 Director of the Technical Department, Ministry of International Trade, František Mareš became the head of Omnipol at the end of the 1950s. His arrival ended a series of scandals (the incapability of the former Director, Antonín Podzimka, conflicts with the general staff of the Ministry of National Defense, with Minister of the Interior Rudolf Barák, the leak of information regarding a contract with Egypt, and especially the detainment of the Czechoslovak vessel Lidice that contained arms for Algerian rebel mutineers) that had accompanied the Technical Department’s work. After a certain time František Mareš was succeeded by František Langer, another long-time boss of the Technical Department.

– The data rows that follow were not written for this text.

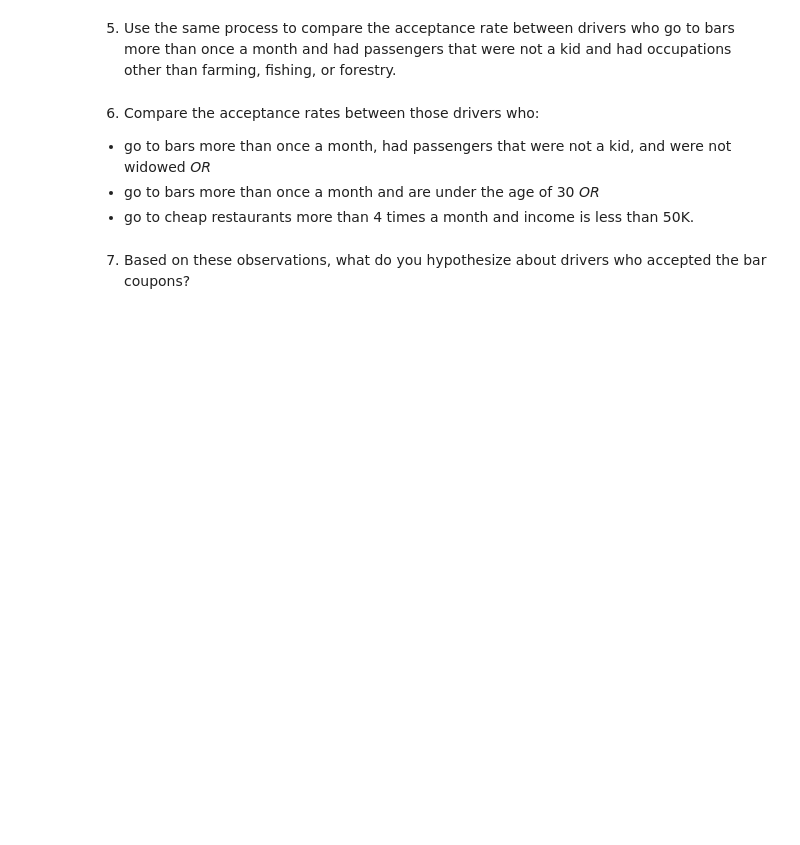
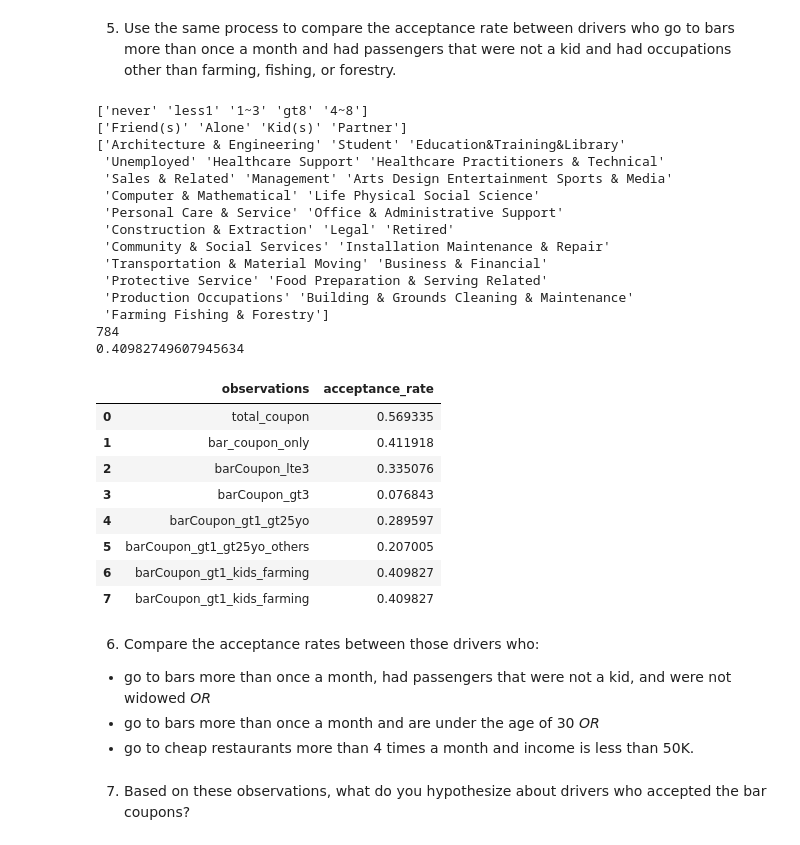
Before and after one commit to anhphong2312/ML-App1, a Jupyter notebook: assignment_5_1_starter/prompt.ipynb, the cells around one changed output. Drawn from its saved outputs; the diff is of its cells as text; code cells hidden in the pictures; blank space fills up the shorter version.

```diff
--- a/assignment_5_1_starter/prompt.ipynb
+++ b/assignment_5_1_starter/prompt.ipynb
@@ -243,5 +282,52 @@ result_df.head(5)
 # %% [markdown]
 5. Use the same process to compare the acceptance rate between drivers who go to bars more than once a month and had passengers that were not a kid and had occupations other than farming, fishing, or forestry.
+# %%
+print(df_bar["Bar"].unique())
+print(df_bar["passanger"].unique())
+print(df_bar["occupation"].unique())
+
+fig = px.histogram(df_bar, "passanger", color="Y")
+fig.show()
+
+fig = px.histogram(df_bar, "occupation", color="Y")
+fig.show()
+
+bar_values = ['1~3','gt8','4~8'] #go to bars more than once a month
+passanger_values_NOT = ['Kid(s)'] # passenger that were NOT kids
+occupation_values_NOT = ['Farming Fishing & Forestry'] # occupations NOT farming
+
+accept_count_barCoupon_gt1_kids_farming = df_bar.query(("Bar in @bar_values") and ("passanger not in @passanger_values_NOT") and ("occupation not in @occupation_values_NOT"))["Y"].sum()
+print(accept_count_barCoupon_gt1_kids_farming)
+accept_rate_barCoupon_gt1_kids_farming = accept_count_barCoupon_gt1_kids_farming / len(df_bar["Y"])
+print(accept_rate_barCoupon_gt1_kids_farming)
+new_row = pd.Series({'observations': "barCoupon_gt1_kids_farming", 'acceptance_rate': accept_rate_barCoupon_gt1_kids_farming})
+result_df = pd.concat([result_df, new_row.to_frame().T ], ignore_index=True)
+result_df.head(10)
+# %% [output]
+['never' 'less1' '1~3' 'gt8' '4~8']
+['Friend(s)' 'Alone' 'Kid(s)' 'Partner']
+['Architecture & Engineering' 'Student' 'Education&Training&Library'
+ 'Unemployed' 'Healthcare Support' 'Healthcare Practitioners & Technical'
+ 'Sales & Related' 'Management' 'Arts Design Entertainment Sports & Media'
+ 'Computer & Mathematical' 'Life Physical Social Science'
+ 'Personal Care & Service' 'Office & Administrative Support'
+ 'Construction & Extraction' 'Legal' 'Retired'
+ 'Community & Social Services' 'Installation Maintenance & Repair'
+ 'Transportation & Material Moving' 'Business & Financial'
+ 'Protective Service' 'Food Preparation & Serving Related'
+ 'Production Occupations' 'Building & Grounds Cleaning & Maintenance'
+ 'Farming Fishing & Forestry']
+784
+0.40982749607945634
+|  | observations | acceptance_rate |
+| 0 | total_coupon | 0.569335 |
+| 1 | bar_coupon_only | 0.411918 |
+| 2 | barCoupon_lte3 | 0.335076 |
+| 3 | barCoupon_gt3 | 0.076843 |
+| 4 | barCoupon_gt1_gt25yo | 0.289597 |
+| 5 | barCoupon_gt1_gt25yo_others | 0.207005 |
+| 6 | barCoupon_gt1_kids_farming | 0.409827 |
+| 7 | barCoupon_gt1_kids_farming | 0.409827 |
 # %% [markdown]
 6. Compare the acceptance rates between those drivers who:
 
```
Also changed, not shown: parts of 5 cells of this notebook, 9 other files.
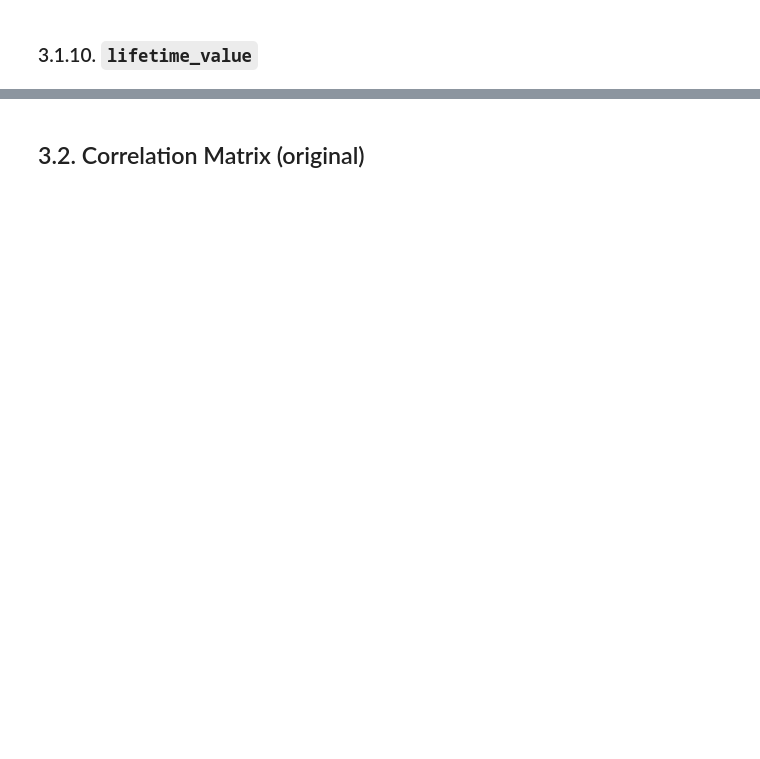
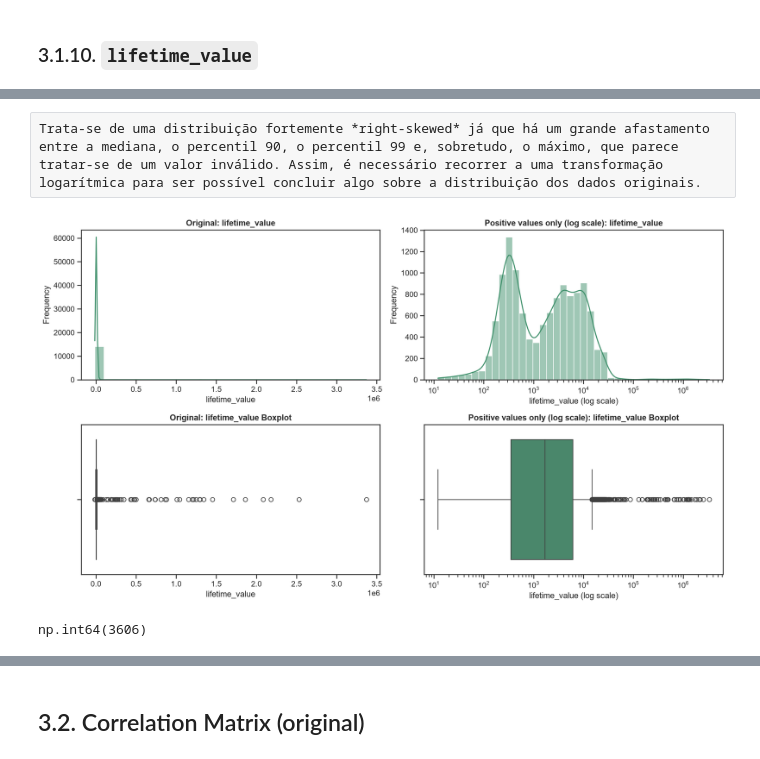
Before and after one commit to saradfalves/DM_Group20, a Jupyter notebook: notebooks/Group20_EDA_Code - editado.ipynb, the cells around one changed output, grey strips where cells are left out. Drawn from its saved outputs; the diff is of its cells as text; code cells hidden in the pictures; blank space fills up the shorter version.

```diff
--- a/notebooks/Group20_EDA_Code - editado.ipynb
+++ b/notebooks/Group20_EDA_Code - editado.ipynb
@@ -687,34 +733,39 @@ For this variable we filtered out the values that are => 0, since they are impos
+# %% [raw]
+Trata-se de uma distribuição fortemente *right-skewed* já que há um grande afastamento entre a mediana, o percentil 90, o percentil 99 e, sobretudo, o máximo, que parece tratar-se de um valor inválido. Assim, é necessário recorrer a uma transformação logarítmica para ser possível concluir algo sobre a distribuição dos dados originais.
 # %%
 #melhorar visualização
 subplot_figsize = (14, 8)
 
 with sns.axes_style("ticks"):
     fig, axes = plt.subplots(
         2, # nrows
         2, # ncols
         figsize=subplot_figsize)
 
-df_recency_clean = df_nodups[df_nodups["lifetime_value"] >= 0]
+df_ltv_pos = df_nodups[df_nodups["lifetime_value"] > 0]
 
 sns.histplot(df_nodups["lifetime_value"].dropna(), bins=30, color=main_color, kde=True, ax=axes[0, 0])
-sns.histplot(df_recency_clean["lifetime_value"].dropna(), bins=30, color=main_color, kde=True, ax=axes[0, 1])
+sns.histplot(df_ltv_pos["lifetime_value"], bins=40, log_scale=True, color=main_color, kde=True, ax=axes[0, 1])
 
 sns.boxplot(x=df_nodups["lifetime_value"], color=main_color, ax=axes[1, 0])
-sns.boxplot(x=df_recency_clean["lifetime_value"], color=main_color, ax=axes[1, 1])
+sns.boxplot(x=df_ltv_pos["lifetime_value"], color=main_color, ax=axes[1, 1])
+axes[1, 1].set_xscale("log")
 
 axes[0, 0].set_title('Original: lifetime_value', fontweight="bold")
 axes[0, 0].set_xlabel('lifetime_value')
 axes[0, 0].set_ylabel('Frequency')
 
-axes[0, 1].set_title('Filtered (>= 0): lifetime_value', fontweight="bold")
-axes[0, 1].set_xlabel('lifetime_value')
+axes[0, 1].set_title('Positive values only (log scale): lifetime_value', fontweight="bold")
+axes[0, 1].set_xlabel('lifetime_value (log scale)')
 axes[0, 1].set_ylabel('Frequency')
 
-axes[1, 0].set_title('Original: lifetime_value', fontweight="bold")
+axes[1, 0].set_title('Original: lifetime_value Boxplot', fontweight="bold")
 axes[1, 0].set_xlabel('lifetime_value')
 
-axes[1, 1].set_title('Filtered (>= 0): lifetime_value', fontweight="bold")
-axes[1, 1].set_xlabel('lifetime_value')
+axes[1, 1].set_title('Positive values only (log scale): lifetime_value Boxplot', fontweight="bold")
+axes[1, 1].set_xlabel('lifetime_value (log scale)')
 
 plt.tight_layout()
 plt.show()
+# %% [output]
+[figure, added]
@@ -762,0 +772,4 @@ plt.show()
+# %%
+(df["lifetime_value"]>5.061540e+03).sum()
+# %% [output]
+np.int64(3606)
```
Also changed, not shown: parts of 26 cells of this notebook.
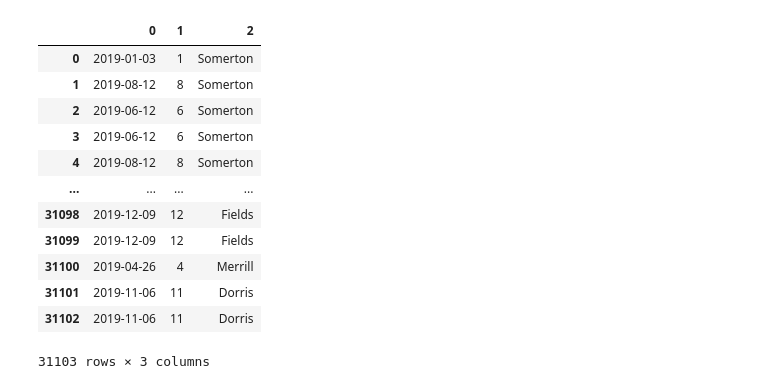
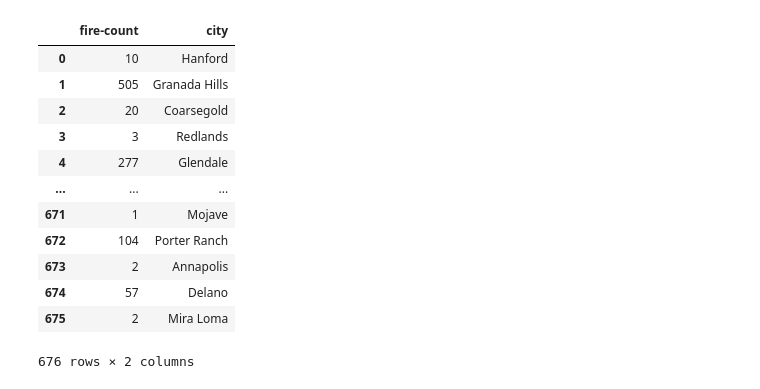
Before and after one commit to speddings/crime_housing_analysis, a Jupyter notebook: database-query.ipynb, the cells around one changed output. Drawn from its saved outputs; the diff is of its cells as text; code cells hidden in the pictures.

Commit message:
update query ipynb

```diff
--- a/database-query.ipynb
+++ b/database-query.ipynb
@@ -16,22 +16,22 @@ db_string = f"postgresql://postgres:{db_password}@database-3.csjzcnuh5mqe.us-eas
 engine = db.create_engine(db_string)
 conn = engine.connect()
 # %%
-# query the db - simple test
-results = conn.execute('SELECT * FROM ca_fire')
+# query the db - cout fires by city
+results = 'SELECT count (city) as "fire-count", city FROM ca_fire GROUp BY city'
 # %%
-ca_fire_df= pd.DataFrame(results)
+ca_fire_df= pd.read_sql(results, conn)
 ca_fire_df
 # %% [output]
-|  | 0 | 1 | 2 |
-| 0 | 2019-01-03 | 1 | Somerton |
-| 1 | 2019-08-12 | 8 | Somerton |
-| 2 | 2019-06-12 | 6 | Somerton |
-| 3 | 2019-06-12 | 6 | Somerton |
-| 4 | 2019-08-12 | 8 | Somerton |
-| ... | ... | ... | ... |
-| 31098 | 2019-12-09 | 12 | Fields |
-| 31099 | 2019-12-09 | 12 | Fields |
-| 31100 | 2019-04-26 | 4 | Merrill |
-| 31101 | 2019-11-06 | 11 | Dorris |
-| 31102 | 2019-11-06 | 11 | Dorris |
+|  | fire-count | city |
+| 0 | 10 | Hanford |
+| 1 | 505 | Granada Hills |
+| 2 | 20 | Coarsegold |
+| 3 | 3 | Redlands |
+| 4 | 277 | Glendale |
+| ... | ... | ... |
+| 671 | 1 | Mojave |
+| 672 | 104 | Porter Ranch |
+| 673 | 2 | Annapolis |
+| 674 | 57 | Delano |
+| 675 | 2 | Mira Loma |
-31103 rows × 3 columns
+676 rows × 2 columns
```
Also changed, not shown: parts of 17 cells of this notebook.
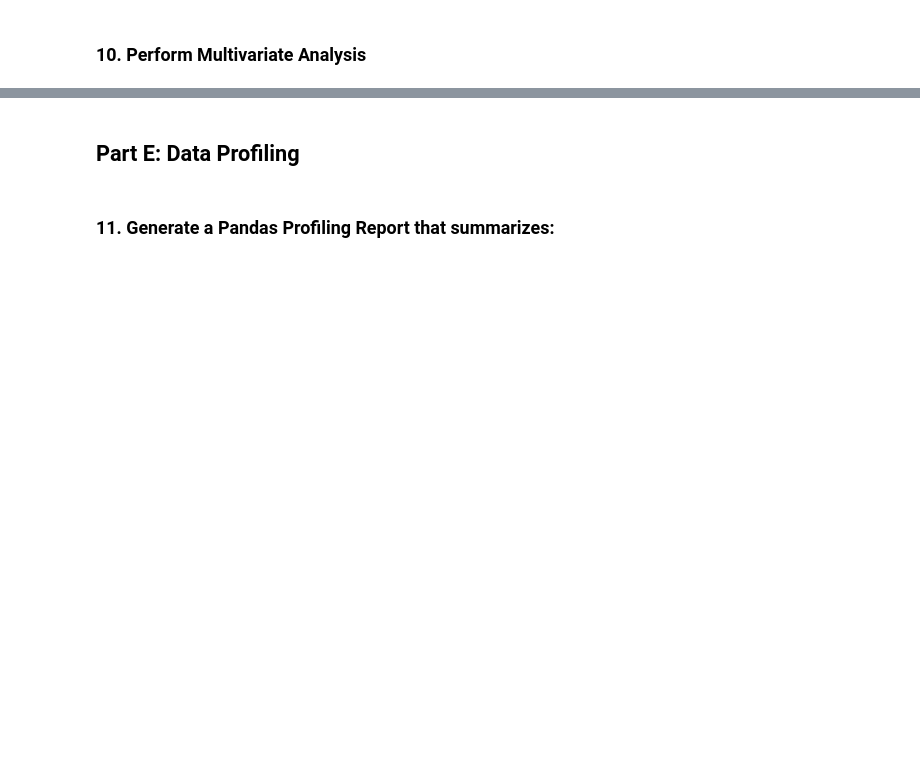
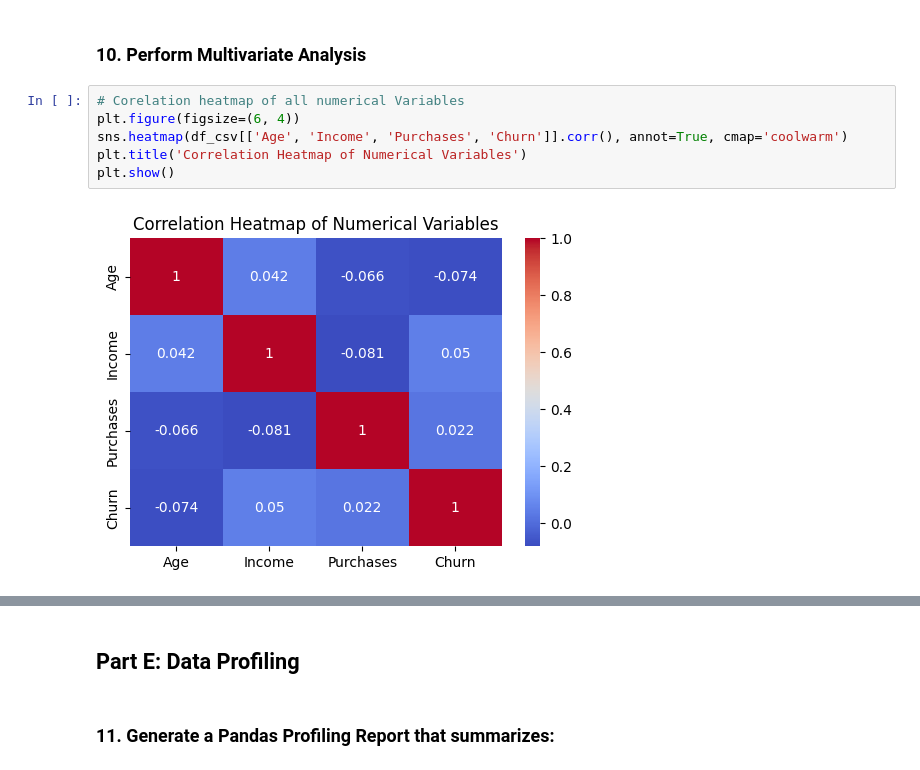
Before and after one commit to ah1331/rw, a Jupyter notebook: DPFE/pr1/data_profiler.ipynb, the cells around one changed output, grey strips where cells are left out. Saved outputs shown, nothing was run; the diff lists cells and outputs as text; blank space fills up the shorter version.

```diff
--- a/DPFE/pr1/data_profiler.ipynb
+++ b/DPFE/pr1/data_profiler.ipynb
@@ -143,2 +190,10 @@ df_csv.drop_duplicates(inplace=True)
 # %% [markdown]
 ### 10. Perform Multivariate Analysis
+# %%
+# Corelation heatmap of all numerical Variables
+plt.figure(figsize=(6, 4))
+sns.heatmap(df_csv[['Age', 'Income', 'Purchases', 'Churn']].corr(), annot=True, cmap='coolwarm')
+plt.title('Correlation Heatmap of Numerical Variables')
+plt.show()
+# %% [output]
+[figure, added]
```
Also changed, not shown: parts of 5 cells of this notebook, 1 other file.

This includes further orders of weapons shipment to the Cuban revolutionary government under the guise of "special materials." Also included is a short profile on Raul Castro, member of the Cuban delegation, as well as the details of his stay in Czechoslovakia.
Associated People & Organizations
The History and Public Policy Program welcomes reuse of Digital Archive materials for research and educational purposes. Some documents may be subject to copyright, which is retained by the rights holders in accordance with US and international copyright laws. When possible, rights holders have been contacted for permission to reproduce their materials.
To enquire about this document's rights status or request permission for commercial use, please contact the History and Public Policy Program at [email protected].
Original Uploaded Date